The purpose of this paper is to compare the Canadian and the United States health care system. the first part of the paper will focus on describing each country health care system. The second part will focus on analyzing, evaluating and comparing these two countries system efficiency and benefits. The last part, is an overview of the recent policies changes and its effect (positive and negative) on each country citizens and proposed future reforms for better coverage in these countries.
In the text, “Altered States”, by Kate Lunau, readers experience a miracle of a story regarding Juan Torres, and his amazing recovery from what was said to be a vegetative state. This life-changing story about Juan really connects with the readers, as it truly is a moving story. Readers are able to connect with this story in many ways, as they may recall something in their life that was also a miracle, just like Juan’s story. There are many views on this controversy of Juan and his sudden awakening from the vegetative state in which he categorized. Some readers may view this as medically impossible, such as the doctor’s may have thought. Others may see this as a miracle from heaven above, in relation to their religious views. Personally, I
Neighboring countries, United States and Canada have close ties to one another, share the same language and have many of the same fundamental and religious beliefs. It is an interesting debt as to which provides a superior healthcare system. In order to better understand the strengths and weakness of the two systems, this paper will review four important structural and functional elements of each system.
Shared health services are one of the greatest thinking by provincial government. If government implement shared health services, it can solve the money problems associated with healthcare. The province Ontario, British Columbia in collaboration with Alberta and New Brunswick have introduced health shared service models. In my opinion, it will be one of the greatest step for allocating funds to different province and there will be a huge change in the health care services provided to people of Canada.

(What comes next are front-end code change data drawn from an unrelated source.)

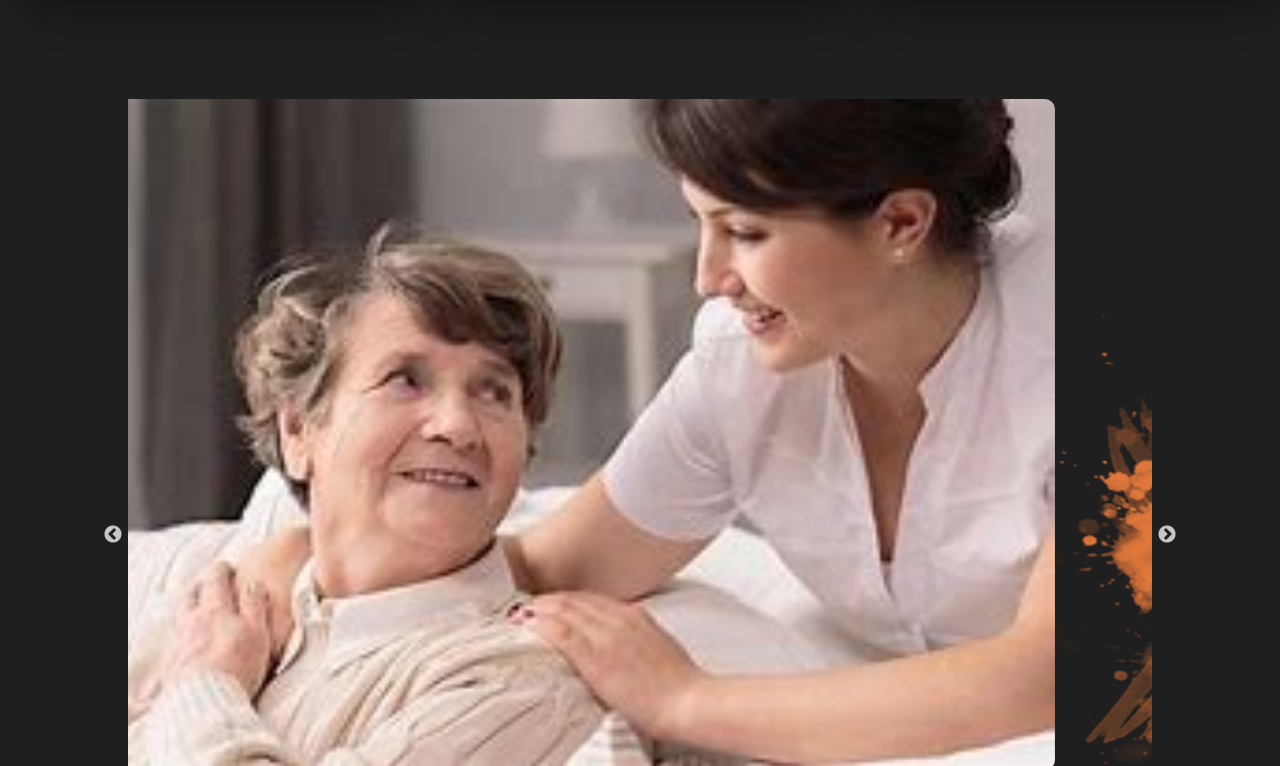
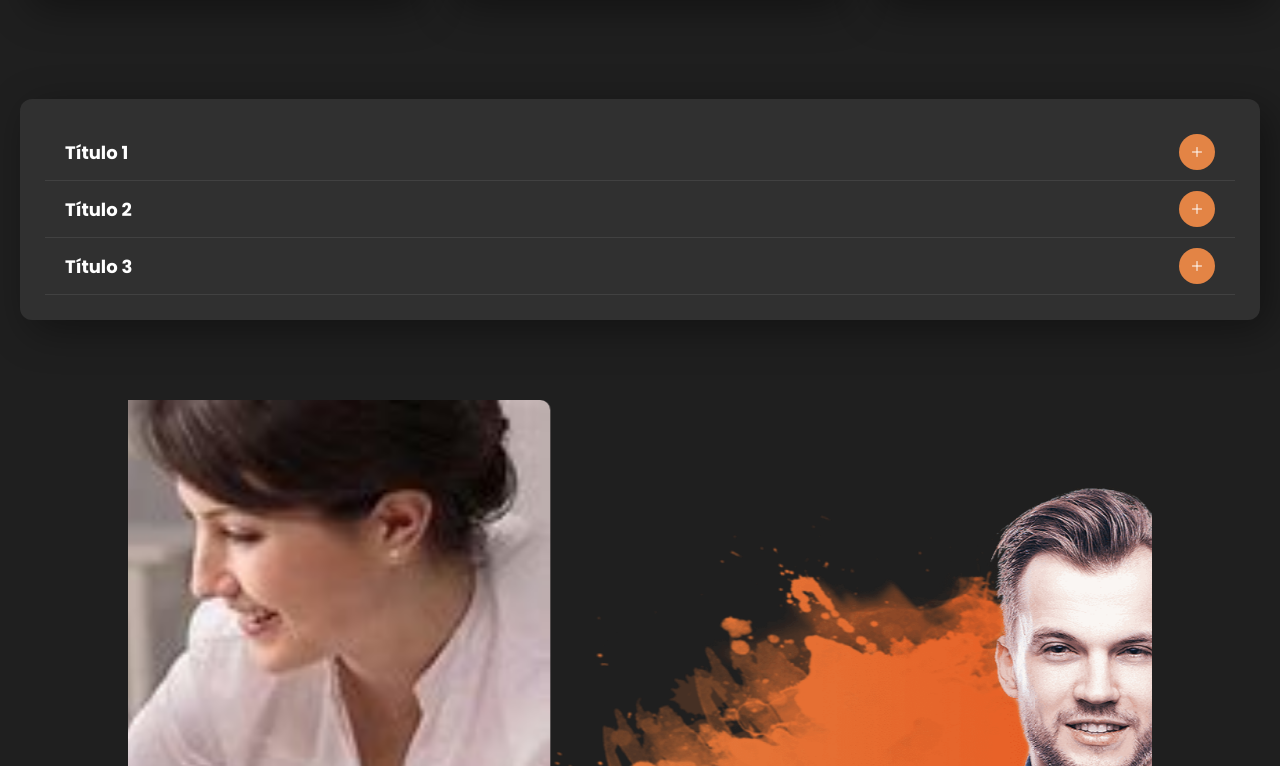
Before and after one commit to RobinsonBeato/Confort-Group, a React (Vite) app in the folder Web/: page / in a window 1280 px wide. Shown: the part 1134-1900 px from the top of the page. Built offline with nearby package versions, Linux system fonts and the light colour scheme; a web font is replaced by a local one.

Commit message:
fixing accordion

```diff
--- /dev/null
+++ b/Web/components/Accordion.jsx
@@ -0,0 +1,42 @@
+import React, { useState } from 'react';
+
+
+const AccordionItem = ({ title, content, isOpen, onClick }) => {
+  return (
+    <div className="accordion-item ">
+      <div className="accordion-title " onClick={onClick}>
+        <h3 className="h2 colored">{title}</h3>
+        <span className="accordion-icon open accordion-content"  >{isOpen ? <ion-icon style={{ color: 'var(--color-primary)'}} name="remove-outline"></ion-icon> : <ion-icon style={{ color: 'var(--color-primary)'}} name="add-outline"></ion-icon> }</span>
+      </div>
+      {isOpen && <div className="accordion-content section-text">{content}
+        <a href='#' className='link-accordion'>Ver más
+           <ion-icon style={{ marginLeft: '10px'}} name="arrow-forward-outline"></ion-icon>
+        </a>
+        </div>}
+    </div>
+  );
+};
+
+const Accordion = ({ items }) => {
+  const [openIndex, setOpenIndex] = useState(null);
+
+  const handleClick = (index) => {
+    setOpenIndex(openIndex === index ? null : index);
+  };
+
+  return (
+    <div className="accordion">
+      {items.map((item, index) => (
+        <AccordionItem
+          key={index}
+          title={item.title}
+          content={item.content}
+          isOpen={openIndex === index}
+          onClick={() => handleClick(index)}
+        />
+      ))}
+    </div>
+  );
+};
+
+export default Accordion;
--- a/Web/index.html
+++ b/Web/index.html
@@ -23,4 +23,5 @@
 <script type="module" src="https://unpkg.com/ionicons@5.5.2/dist/ionicons/ionicons.esm.js"></script>
 <script nomodule src="https://unpkg.com/ionicons@5.5.2/dist/ionicons/ionicons.js"></script>
 
+
 </html>
--- a/Web/src/App.css
+++ b/Web/src/App.css
@@ -21,7 +21,7 @@
    */
 
   --raw-seinna: hsl(24, 74%, 58%);
-  --sizzling-sunrise: hsl(51, 95%, 54%);
+  --sizzling-sunrise: hsl(51, 98%, 49%);
   --scarlet: hsl(13, 96%, 47%);
   --black: hsl(0, 0%, 0%);
   --white: hsl(0, 0%, 100%);
@@ -113,7 +113,99 @@ body.light_theme {
   border-radius: 10px;
 }
 
+/*-----------------------------------*\
+ * #Accordion
+\*-----------------------------------*/
+/* Accordion.css */
+.accordion {
 
+    background: var(--bg-secondary);
+
+    margin-left:20px;
+    margin-right:20px;
+    margin-bottom:80px;
+    padding: 25px;
+    border-radius: var(--radius-12);
+    box-shadow: var(--shadow-1);
+
+    transition: max-height 0.5s ease, padding 0.5s ease;
+  }
+  .accordion-content {
+    max-height: 10;
+    overflow: hidden;
+    transition: max-height 0.6s ease, padding 0.5s ease;
+  }
+
+  .accordion-content.open {
+    max-height: 500px; /* Ajusta según el contenido */
+    padding: 10px;
+  }
+
+  .colored {
+    color: var(--raw-seinna);
+  }
+  .accordion-icon.open {
+    background: var(--raw-seinna);
+    transform: rotate(180deg);
+    display: grid;
+    place-items: center;
+    border-radius: 50%;
+  }
+
+  .accordion .card-icon img {
+    width: 70%;
+    filter: invert(1);
+  }
+
+  .accordion .card-title {
+    width: calc(100% - 95px);
+    color: var(--raw-seinna);
+    text-align: center;
+  }
+
+  .accordion .card-title strong {
+    display: block;
+    color: var(--color-primary);
+    font-size: initial;
+    line-height: 1.3;
+    margin-top: 5px;
+  }
+
+  .accordion > ion-icon { color: var(--color-primary); }
+
+
+.accordion-item {
+  border-bottom: 1px solid  #5c5c5b62;
+}
+.link-accordion {
+  display: flex;
+  align-items: center;
+  justify-content: flex-end;
+  margin-right: 10px;
+  color: #3e12b8;
+
+   ;
+}
+.accordion-title {
+  background-color: var(--bg-secondary);
+  padding: 10px 20px;
+  display: flex;
+  justify-content: space-between;
+  align-items: center;
+  cursor: pointer;
+}
+
+.accordion-title h3 {
+  margin: 0;
+  font-size: 18px;
+  color: var(--color-primary)
+}
+
+.accordion-content {
+  padding: 10px 20px;
+  background-color: var(--bg-secondary);
+  color: var(--color-primary);
+}
 
 
 /*-----------------------------------*\
@@ -396,7 +488,7 @@ body.active { overflow: hidden; }
 
 .nav-toggle-btn {
   position: relative;
-  transform: rotate(-55deg);
+
   transition: var(--transition-1);
   z-index: 2;
 }
@@ -411,7 +503,7 @@ body.active { overflow: hidden; }
   transition: var(--transition-1);
 }
 
-.nav-toggle-btn :is(.one, .three) { width: 10px; }
+.nav-toggle-btn :is(.one, .three) { width: 20px; }
 
 .nav-toggle-btn .one {
   margin-left: auto;
--- a/Web/src/App.jsx
+++ b/Web/src/App.jsx
@@ -10,11 +10,25 @@ import About from '../components/About'
 import WhatsApp from '../components/WhatsApp'
 import Contact from '../components/Contact'
 import ImageCarousel from '../components/ImageCarousel'
-
+import Accordion from '../components/Accordion'
 
 
 function App() {
-  const [count, setCount] = useState(0)
+  // const [count, setCount] = useState(0)
+  const accordionItems = [
+    {
+      title: 'Título 1',
+      content: 'Este es el contenido para el primer ítem del acordeón.'
+    },
+    {
+      title: 'Título 2',
+      content: 'Este es el contenido para el segundo ítem del acordeón.'
+    },
+    {
+      title: 'Título 3',
+      content: 'Este es el contenido para el tercer ítem del acordeón.'
+    }
+  ];
 
   return (
     <>
@@ -22,6 +36,7 @@ function App() {
       <WhatsApp/>
       <MainSection />
       <Stats />
+      <Accordion items={accordionItems}/>
       <ImageCarousel/>
       <About/>
       <Contact/>
```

It will surely help to improve the efficiency of care and manage cost. Public and private sectors use this type of service, so it will help in providing quality care to residents of Canada.
I think that Canadian health care system can be used as guide in the U.S territories. The reason
Canada 's health care system is a group of socialized health insurance plans that provides coverage to all Canadian citizens. It is publicly funded and administered on a provincial or territorial basis, within guidelines set by the federal government. Under the health care system, individual citizens are provided preventative care and medical treatments from primary care physicians as well as access to hospitals, dental surgery and additional medical services. With a few exceptions, all citizens qualify for health coverage regardless of medical history, personal income, or standard of living. In addition to public health care providers such as primary care doctors and hospitals, many private clinics offering specialized services also operate in Canada.